I was 26 when my dad died from bowel cancer on 20 May 1987 at 68 years old.
My dad, Jock, served in the Second World War and after that he married my mum Rosemary. He worked hard all of his working life and provided for my mum, myself and three brothers until he retired in December 1984 at age 65.
Shortly after retiring, I remember my dad saying that he saw blood in his poo when he went to the toilet, and the whole family urged him to see a GP. He did immediately, and within a couple of weeks he had surgery. They managed to remove all of the cancer, and he didn’t have any further treatment.
However a few months later the cancer had returned. We were all so devastated. He had second round of surgery and had a stoma. Unfortunately the cancer had come back and he died shortly after.
We were never told the stage of the diagnosis, or whether it had spread. I don’t know if it was a case of dad not knowing, or him knowing and not telling us.
He saw me getting married, but he’s missed out on meeting his six grandchildren and one great grandchild.
Recently my partner's dad was attending the doctor for a trapped femoral nerve and a blood test was taken. From this simple test it was discovered that he had bowel cancer. An operation followed and part of the bowel was removed. Because the cancer was treated early he did not need any treatment and recovered well. The blood test was a blessing in disguise and certainly proves that early diagnosis is essential.
My friend and I always walk together and we decided to walk up Mount Snowden at night and watch the sunrise at the summit in memory of my dad. My friend’s partner died from Alzheimer’s so her and her daughter are raising money for the Alzheimer’s Society.

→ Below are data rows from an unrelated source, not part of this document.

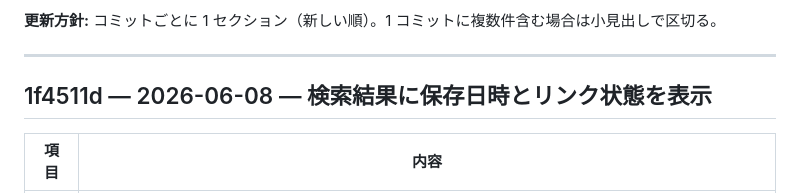
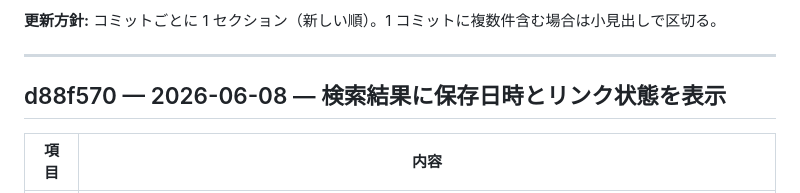
Before and after one commit to kuwa2005/music-archive-extension, a Markdown page: issues.md, the part around the change. Drawn GitHub-style.

Commit message:
issues.md のコミットハッシュを d88f570 に修正
Co-authored-by: Cursor <cursoragent@cursor.com>

```diff
--- a/issues.md
+++ b/issues.md
@@ -6,7 +6,7 @@
 
 ---
 
-## 1f4511d — 2026-06-08 — 検索結果に保存日時とリンク状態を表示
+## d88f570 — 2026-06-08 — 検索結果に保存日時とリンク状態を表示
 
 | 項目 | 内容 |
 |------|------|
```
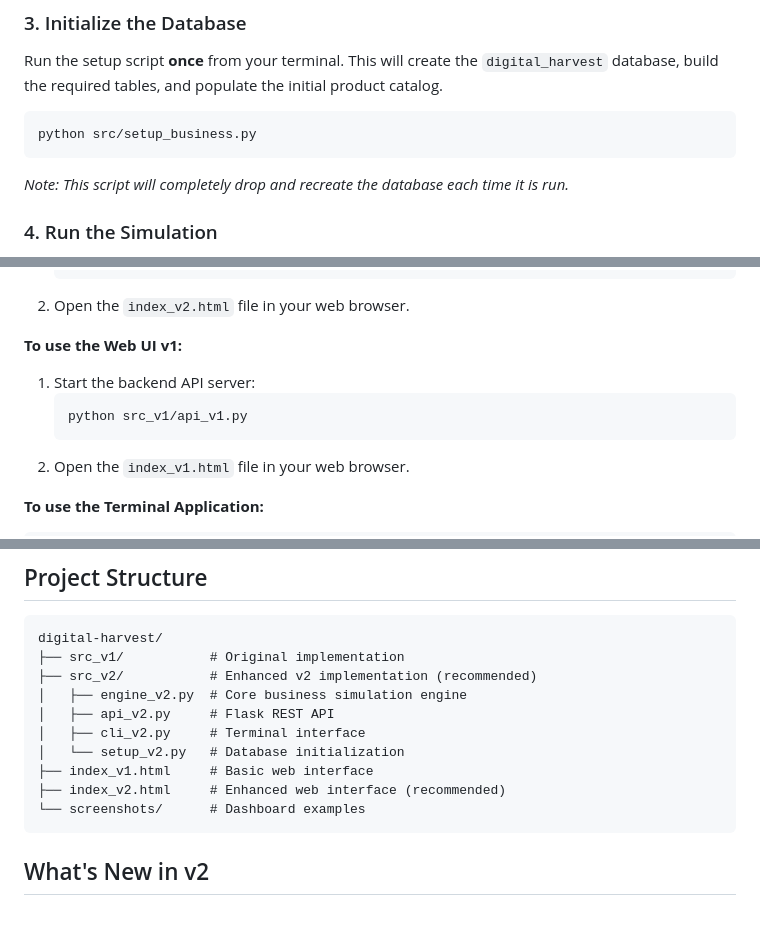
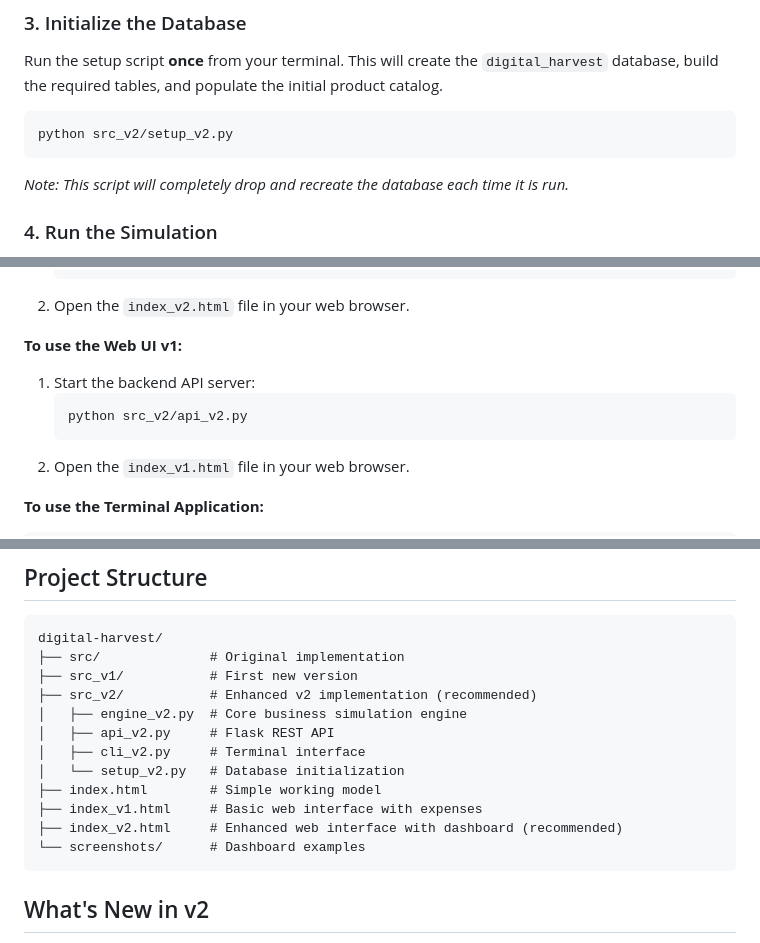
Before and after one commit to matthew-s-jenkins/digital-harvest-sim, a Markdown page: README.md, 3 parts joined by grey strips. Drawn GitHub-style; blank space fills up the shorter version.

````diff
--- a/README.md
+++ b/README.md
@@ -91,7 +91,7 @@ pip install -r requirements.txt
 ### 3. Initialize the Database
 Run the setup script **once** from your terminal. This will create the `digital_harvest` database, build the required tables, and populate the initial product catalog.
 ```bash
-python src/setup_business.py
+python src_v2/setup_v2.py
 ```
 
 *Note: This script will completely drop and recreate the database each time it is run.*
@@ -109,7 +109,7 @@ You can run either the Web UI or the Terminal version.
 **To use the Web UI v1:**
 1. Start the backend API server:
    ```bash
-   python src_v1/api_v1.py
+   python src_v2/api_v2.py
    ```
 2. Open the `index_v1.html` file in your web browser.
 
@@ -130,14 +130,16 @@ python src_v2/cli_v2.py
 
 ```
 digital-harvest/
-├── src_v1/           # Original implementation
+├── src/              # Original implementation
+├── src_v1/           # First new version
 ├── src_v2/           # Enhanced v2 implementation (recommended)
 │   ├── engine_v2.py  # Core business simulation engine
 │   ├── api_v2.py     # Flask REST API
 │   ├── cli_v2.py     # Terminal interface
 │   └── setup_v2.py   # Database initialization
-├── index_v1.html     # Basic web interface
-├── index_v2.html     # Enhanced web interface (recommended)
+├── index.html        # Simple working model
+├── index_v1.html     # Basic web interface with expenses
+├── index_v2.html     # Enhanced web interface with dashboard (recommended)
 └── screenshots/      # Dashboard examples
 ```
 
````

How you can raise awareness of bowel cancer screening:
- Over 60? (or in Scotland and over 50?), take the test when you receive it in the post.
- If you are younger, tell the people over 60 (or over 50 in Scotland) in your life, to take the test